Whether anti-government protestors like it or not (they don't), the Thai government's vowed to go ahead with elections set for this coming Sunday, Feb. 2, while America watches the Superbowl. The go-ahead order by Yingluck Shinawatra's administration is likely to set the stage for further violence by the rebels, who would prefer her allegedly corrupt government to simply step down so they could put in place their own "people's council," sans elections. "We have to press ahead with the February 2nd election," Interior Minister Jarupong Ruangsuwa said. "A postponement would be futile and would only give independent organisations more time to target the government."
The decision to continue with elections was made by Yingluck and her election commission members, who were previously in doubt that the elections would go ahead at all — and, in fact, all five of them went to the meeting to convince Yingluck that the date should be pushed back due to continuing instability. "We fear that there will be clashes on election day," election official Somchai Srisutthiyakorn said. "As election officials, it is our job to make sure elections are successful, but we also need to make sure the country is peaceful enough to hold the election. We don't want it to be bloody."
Except it probably will be, because he major problem lies with the fact that Yingluck's party, Pheu Thai, will probably win again — something not likely to make the rebels happy. They say that the current government is controlled largely as a puppet state from afar by Yingluck's brother, ousted premier Thaksin Shinawatra.
Should the elections continue, it's been predicted that not only will riots escalate, but that the government could be paralyzed for up to six months, because the results of the election might not yield enough seats — thanks to disruption from rebels that has prevented some candidates from registering.
"The election result might not yield enough seats.
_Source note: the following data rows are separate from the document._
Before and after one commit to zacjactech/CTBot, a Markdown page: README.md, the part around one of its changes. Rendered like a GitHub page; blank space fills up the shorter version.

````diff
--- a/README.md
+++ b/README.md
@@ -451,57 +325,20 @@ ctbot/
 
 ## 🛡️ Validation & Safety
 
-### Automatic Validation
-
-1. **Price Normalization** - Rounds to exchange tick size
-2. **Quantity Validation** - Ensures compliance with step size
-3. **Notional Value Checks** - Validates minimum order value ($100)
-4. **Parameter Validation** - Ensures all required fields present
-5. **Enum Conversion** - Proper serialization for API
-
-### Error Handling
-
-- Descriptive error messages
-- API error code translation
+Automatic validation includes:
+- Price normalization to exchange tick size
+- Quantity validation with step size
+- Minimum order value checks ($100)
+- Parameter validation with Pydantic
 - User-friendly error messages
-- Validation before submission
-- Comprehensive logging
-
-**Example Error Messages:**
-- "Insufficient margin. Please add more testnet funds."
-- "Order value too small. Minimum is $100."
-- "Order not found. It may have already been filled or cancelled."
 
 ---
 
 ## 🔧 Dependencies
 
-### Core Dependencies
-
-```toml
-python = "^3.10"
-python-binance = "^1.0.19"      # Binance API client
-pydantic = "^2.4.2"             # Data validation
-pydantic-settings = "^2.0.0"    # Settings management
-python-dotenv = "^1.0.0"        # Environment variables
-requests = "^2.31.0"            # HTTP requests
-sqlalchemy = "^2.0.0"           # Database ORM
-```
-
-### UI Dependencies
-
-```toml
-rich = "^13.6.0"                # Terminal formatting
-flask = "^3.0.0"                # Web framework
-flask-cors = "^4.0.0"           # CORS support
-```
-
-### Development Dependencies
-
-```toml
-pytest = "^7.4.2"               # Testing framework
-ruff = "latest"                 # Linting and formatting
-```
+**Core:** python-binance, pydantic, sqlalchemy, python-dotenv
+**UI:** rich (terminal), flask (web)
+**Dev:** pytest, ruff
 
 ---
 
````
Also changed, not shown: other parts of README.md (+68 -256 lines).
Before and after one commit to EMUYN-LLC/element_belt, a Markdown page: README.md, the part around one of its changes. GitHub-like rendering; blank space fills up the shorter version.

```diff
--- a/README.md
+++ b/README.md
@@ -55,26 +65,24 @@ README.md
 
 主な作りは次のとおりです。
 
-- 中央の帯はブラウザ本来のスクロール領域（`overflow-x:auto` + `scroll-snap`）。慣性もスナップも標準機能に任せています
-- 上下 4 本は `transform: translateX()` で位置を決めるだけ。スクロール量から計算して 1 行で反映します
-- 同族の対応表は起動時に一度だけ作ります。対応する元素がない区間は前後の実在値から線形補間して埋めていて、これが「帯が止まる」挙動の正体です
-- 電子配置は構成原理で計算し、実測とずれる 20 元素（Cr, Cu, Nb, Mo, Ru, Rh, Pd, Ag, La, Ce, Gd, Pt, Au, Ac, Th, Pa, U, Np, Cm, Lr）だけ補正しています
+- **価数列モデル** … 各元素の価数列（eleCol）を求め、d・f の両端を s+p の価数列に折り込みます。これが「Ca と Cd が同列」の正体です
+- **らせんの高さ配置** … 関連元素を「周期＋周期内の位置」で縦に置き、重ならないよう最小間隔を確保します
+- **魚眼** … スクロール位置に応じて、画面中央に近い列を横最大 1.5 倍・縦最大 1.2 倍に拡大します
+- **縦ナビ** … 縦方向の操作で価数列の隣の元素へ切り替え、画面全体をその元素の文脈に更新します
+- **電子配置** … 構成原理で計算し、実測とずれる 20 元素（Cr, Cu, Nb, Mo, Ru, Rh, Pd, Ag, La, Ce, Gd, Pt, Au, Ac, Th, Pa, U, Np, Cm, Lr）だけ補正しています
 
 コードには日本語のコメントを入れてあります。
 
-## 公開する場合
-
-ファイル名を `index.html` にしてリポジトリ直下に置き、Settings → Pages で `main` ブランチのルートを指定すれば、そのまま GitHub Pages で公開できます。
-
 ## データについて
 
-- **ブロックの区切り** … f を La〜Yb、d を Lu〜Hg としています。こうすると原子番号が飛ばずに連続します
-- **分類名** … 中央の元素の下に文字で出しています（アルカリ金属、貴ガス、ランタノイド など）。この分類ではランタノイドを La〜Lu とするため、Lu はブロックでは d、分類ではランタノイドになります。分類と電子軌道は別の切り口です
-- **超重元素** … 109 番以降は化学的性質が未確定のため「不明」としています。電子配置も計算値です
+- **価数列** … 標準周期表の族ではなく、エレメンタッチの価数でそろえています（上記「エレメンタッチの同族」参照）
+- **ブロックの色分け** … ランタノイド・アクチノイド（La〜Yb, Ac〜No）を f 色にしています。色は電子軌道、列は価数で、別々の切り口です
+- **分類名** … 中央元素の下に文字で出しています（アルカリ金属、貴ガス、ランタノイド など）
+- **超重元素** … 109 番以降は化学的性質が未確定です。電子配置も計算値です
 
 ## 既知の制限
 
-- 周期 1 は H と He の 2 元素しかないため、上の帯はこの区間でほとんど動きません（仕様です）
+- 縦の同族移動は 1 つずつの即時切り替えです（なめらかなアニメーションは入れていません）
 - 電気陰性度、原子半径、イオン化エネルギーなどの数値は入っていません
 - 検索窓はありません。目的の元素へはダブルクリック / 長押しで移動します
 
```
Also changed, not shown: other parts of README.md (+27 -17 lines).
It might take four to six months to convene parliament," said Somchai Srisutthiyakorn, an Election Commission official.